» Information shown
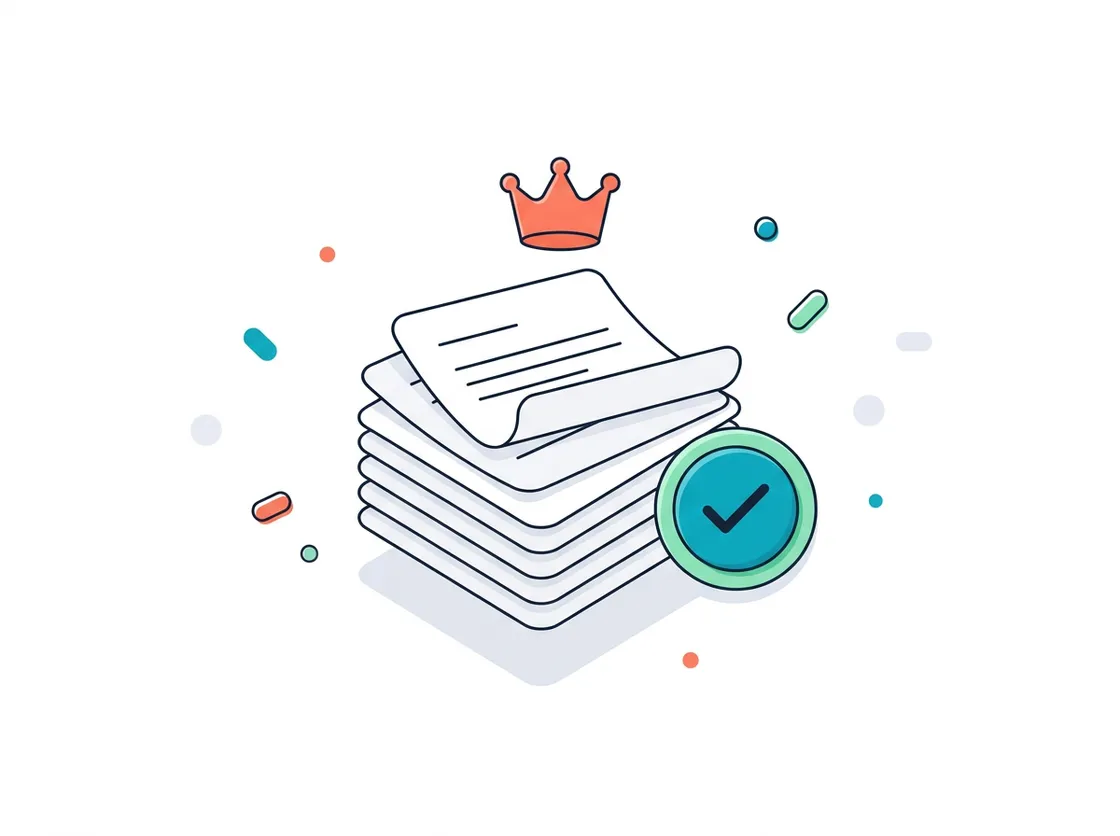
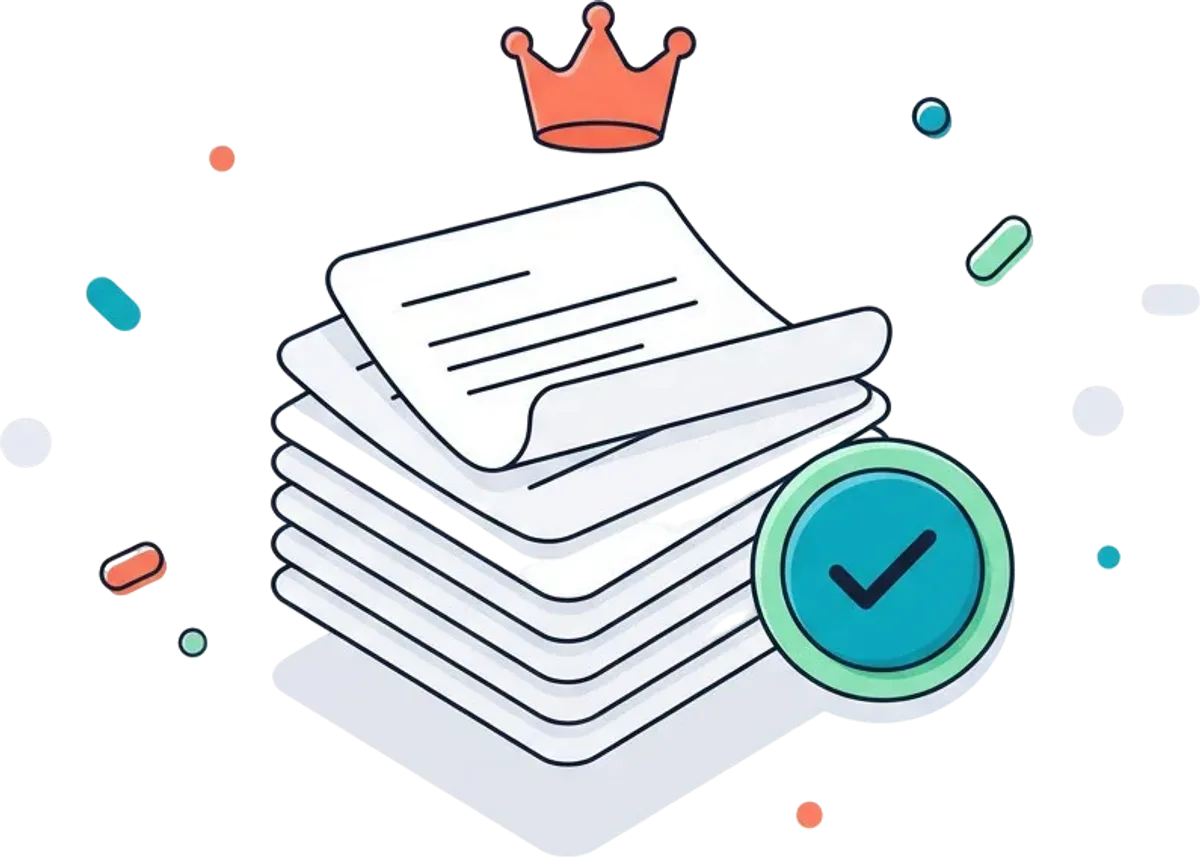
VIP hero: cut-out illustration on the tint, larger
Standalone illustrations work better without the rectangular plate —
background removed via Magnific cut-out (alpha WebP, trimmed), so the
stack, confetti and its soft shadow sit directly on the hero tint.
Plate styling (rounded corners + diffuse shadow) dropped, max width up
520 to 600.

Cards keep their full-bleed white bands — that rule is for
illustrations inside text cards; this one stands alone in the hero
grid.

diff --git a/site/vip.html b/site/vip.html
@@ -133,7 +133,8 @@ tailwind.config = {
     </div>
 
     <div class="rv hidden lg:block">
-      <img src="assets/img/vip/hero.webp" alt="" width="1120" height="840" class="w-full max-w-[520px] mx-auto rounded-4xl shadow-diffuse" fetchpriority="high">
+      <!-- transparent cut-out sits straight on the hero tint — no plate, no shadow box -->
+      <img src="assets/img/vip/hero.webp" alt="" width="1200" height="896" class="w-full max-w-[600px] mx-auto" fetchpriority="high">
     </div>
   </div>
 </section>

» Task details
Set the listing down again exactly, skipping each picture.

» Exercise output
VIP hero: cut-out illustration on the tint, larger
Standalone illustrations work better without the rectangular plate —
background removed via Magnific cut-out (alpha WebP, trimmed), so the
stack, confetti and its soft shadow sit directly on the hero tint.
Plate styling (rounded corners + diffuse shadow) dropped, max width up
520 to 600.

Cards keep their full-bleed white bands — that rule is for
illustrations inside text cards; this one stands alone in the hero
grid.

diff --git a/site/vip.html b/site/vip.html
@@ -133,7 +133,8 @@ tailwind.config = {
     </div>
 
     <div class="rv hidden lg:block">
-      <img src="assets/img/vip/hero.webp" alt="" width="1120" height="840" class="w-full max-w-[520px] mx-auto rounded-4xl shadow-diffuse" fetchpriority="high">
+      <!-- transparent cut-out sits straight on the hero tint — no plate, no shadow box -->
+      <img src="assets/img/vip/hero.webp" alt="" width="1200" height="896" class="w-full max-w-[600px] mx-auto" fetchpriority="high">
     </div>
   </div>
 </section>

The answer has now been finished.